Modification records
□ □ □ □

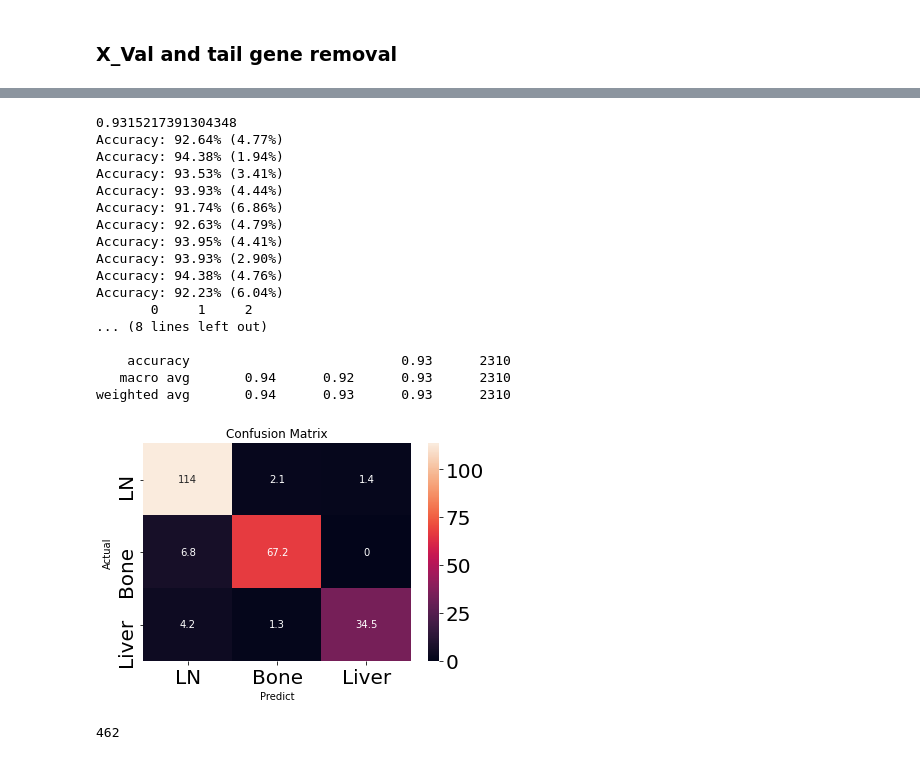
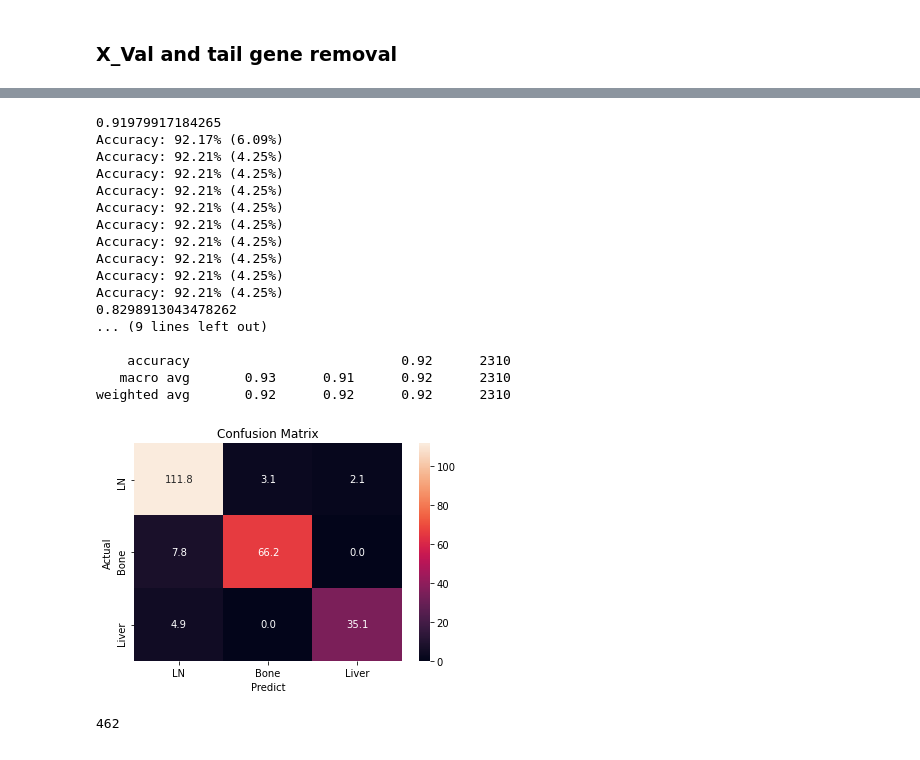
Before and after one commit to zcablii/Master_cancer_project, a Jupyter notebook: network&XGBoost.ipynb, the cells around one changed output, grey strips where cells are left out. Drawn from its saved outputs; the diff is of its cells as text; code cells hidden in the pictures.

```diff
--- a/network&XGBoost.ipynb
+++ b/network&XGBoost.ipynb
@@ -147,0 +173,18 @@ print(m)
+# %%
+df = pd.read_csv(filterd_data).drop(columns = ['ID'])
+correlations = np.corrcoef(df, df)[:4803, :4803]
+
+coms = []
+
+
+
+for thre in np.arange(0.65, 0.71, 0.05):
+    print(thre)
+    G = const_net(correlations, thre)
+    print(G.number_of_nodes())
+    degree_sequence = sorted([d for n, d in G.degree()], reverse=True)
+    dmax = max(degree_sequence)
+    plot_degree_dist(G, dmax)
+    com = algorithms.demon(G, min_com_size=40, epsilon=0.25) # works
+#     com = algorithms.node_perception(G, threshold=0.25, overlap_threshold=0.25)
+    coms.append(com)
@@ -245,7 +502,7 @@ for lp in range(10):
     accs = []
     gene_taken_off_sequence = []
 
-    X,y = data_preparation(filterd_data)
+    X,y = data_preparation(filterd_data,True)
 
     model = XGBClassifier()
     model.fit(X, y)
@@ -265,7 +522,7 @@ for lp in range(10):
         X = drop_last_importance_gene(X, last_important_gene_id)
 #         print(X.shape[1])
         model = XGBClassifier()
-        kfold = KFold(n_splits=10,shuffle=True)
+        kfold = KFold(n_splits=10)
         results = cross_val_score(model, X, y, cv=kfold) # same data split for each loop
         print("Accuracy: %.2f%%" % (results.mean()*100))
         accs.append(results.mean())
@@ -362,10 +619,11 @@ plt.show()
 gene_taken_off_sequence = [41, 88, 95, 34, 81, 82, 65, 62, 100, 104, 115, 29, 113, 91, 37, 56, 116, 17, 18, 60, 102, 78, 122, 121, 73, 105, 50, 98, 45, 119, 92, 84, 14, 15, 130, 101, 128, 126, 125, 127, 51, 103, 124, 26, 59, 42, 77, 8, 6, 35, 111, 90, 19, 38, 97, 58, 112, 23, 55, 47, 72, 114, 89, 54, 106, 1, 117, 20, 25, 131, 9, 3, 108, 79, 43, 110, 86, 39, 5, 24, 52, 30, 109, 53, 10, 87, 27, 132, 67, 44, 94, 75, 49, 13, 76, 74, 40, 46, 63, 68, 123, 12, 31, 33, 71, 118, 93, 4, 80, 96, 83, 85, 129, 0, 16, 107, 99, 61, 70, 57, 64, 69, 7, 28, 2, 66, 36, 120, 21, 22]
 len(gene_taken_off_sequence)
 features_df = pd.read_csv(network_features)
-print(accs[-32])
-drop_index = gene_taken_off_sequence[:-31]
+print(accs[-11])
+drop_index = gene_taken_off_sequence[:-10]
 
-X = ori_X.drop(columns=drop_index)
+X,y = data_preparation(filterd_data)
+X = X.drop(columns=drop_index)
 
 
 model = XGBClassifier()
@@ -374,56 +632,59 @@ model = XGBClassifier()
 kfold = KFold(n_splits=10,shuffle=True)
 results = cross_val_score(model, X, y, cv=kfold)
 print("Accuracy: %.2f%% (%.2f%%)" % (results.mean()*100, results.std()*100))
 y_pred = list(cross_val_predict(model, X, y, cv=kfold))
 conf_mat = confusion_matrix(y, y_pred)
 # print(conf_mat)
-
+acc = 0
 for i in range(9):
+    X,y = data_preparation(filterd_data)
+    X = X.drop(columns=drop_index)
     model = XGBClassifier()
     # kfold = KFold(n_splits=10,shuffle=True)
 
-    kfold = KFold(n_splits=10,shuffle=True)
+    kfold = KFold(n_splits=10)
     results = cross_val_score(model, X, y, cv=kfold)
     print("Accuracy: %.2f%% (%.2f%%)" % (results.mean()*100, results.std()*100))
+    acc += results.mean()
     y_pred += list(cross_val_predict(model, X, y, cv=kfold))
 #     y_pred+=y_pred
 #     print(conf_mat)
 
 y = list(y)*10
 conf_mat = confusion_matrix(y, y_pred)/10
-
+print(acc/10)
 class2idx = {
     'LN':0,
     'Bone':1,
     'Liver':2
 }
 
 idx2class = {v: k for k, v in class2idx.items()}
 # print(idx2class)
-print(pd.DataFrame(mat))
-confusion_matrix_df = pd.DataFrame(mat).rename(columns=idx2class, index=idx2class)
+print(pd.DataFrame(conf_mat))
+confusion_matrix_df = pd.DataFrame(conf_mat).rename(columns=idx2class, index=idx2class)
 
-sns.heatmap(confusion_matrix_df, annot=True, fmt=".3g").set(xlabel="Predict", ylabel = "Actual",title="Confusion Matrix")
+sns.heatmap(confusion_matrix_df, annot=True, fmt=".1f").set(xlabel="Predict", ylabel = "Actual",title="Confusion Matrix")
 print(classification_report(y, y_pred))
 # %% [output]
-0.9315217391304348
-Accuracy: 92.64% (4.77%)
-Accuracy: 94.38% (1.94%)
-Accuracy: 93.53% (3.41%)
-Accuracy: 93.93% (4.44%)
-Accuracy: 91.74% (6.86%)
-Accuracy: 92.63% (4.79%)
-Accuracy: 93.95% (4.41%)
-Accuracy: 93.93% (2.90%)
-Accuracy: 94.38% (4.76%)
-Accuracy: 92.23% (6.04%)
-       0     1     2
-... (8 lines left out)
+0.91979917184265
+Accuracy: 92.17% (6.09%)
+Accuracy: 92.21% (4.25%)
+Accuracy: 92.21% (4.25%)
+Accuracy: 92.21% (4.25%)
+Accuracy: 92.21% (4.25%)
+Accuracy: 92.21% (4.25%)
+Accuracy: 92.21% (4.25%)
+Accuracy: 92.21% (4.25%)
+Accuracy: 92.21% (4.25%)
+Accuracy: 92.21% (4.25%)
+0.8298913043478262
+... (9 lines left out)
 
-    accuracy                           0.93      2310
-   macro avg       0.94      0.92      0.93      2310
-weighted avg       0.94      0.93      0.93      2310
+    accuracy                           0.92      2310
+   macro avg       0.93      0.91      0.92      2310
+weighted avg       0.92      0.92      0.92      2310
-[figure, old version]
+[figure, new version]
 # %%
 len(y_pred)
 # %% [output]
```
Also changed, not shown: parts of 32 cells of this notebook, 28 other files.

□ □ □ □

**Exercise**
Report the number of lines in the entries where the word "list" occurs, and add nothing else.

**Exercise answer**
3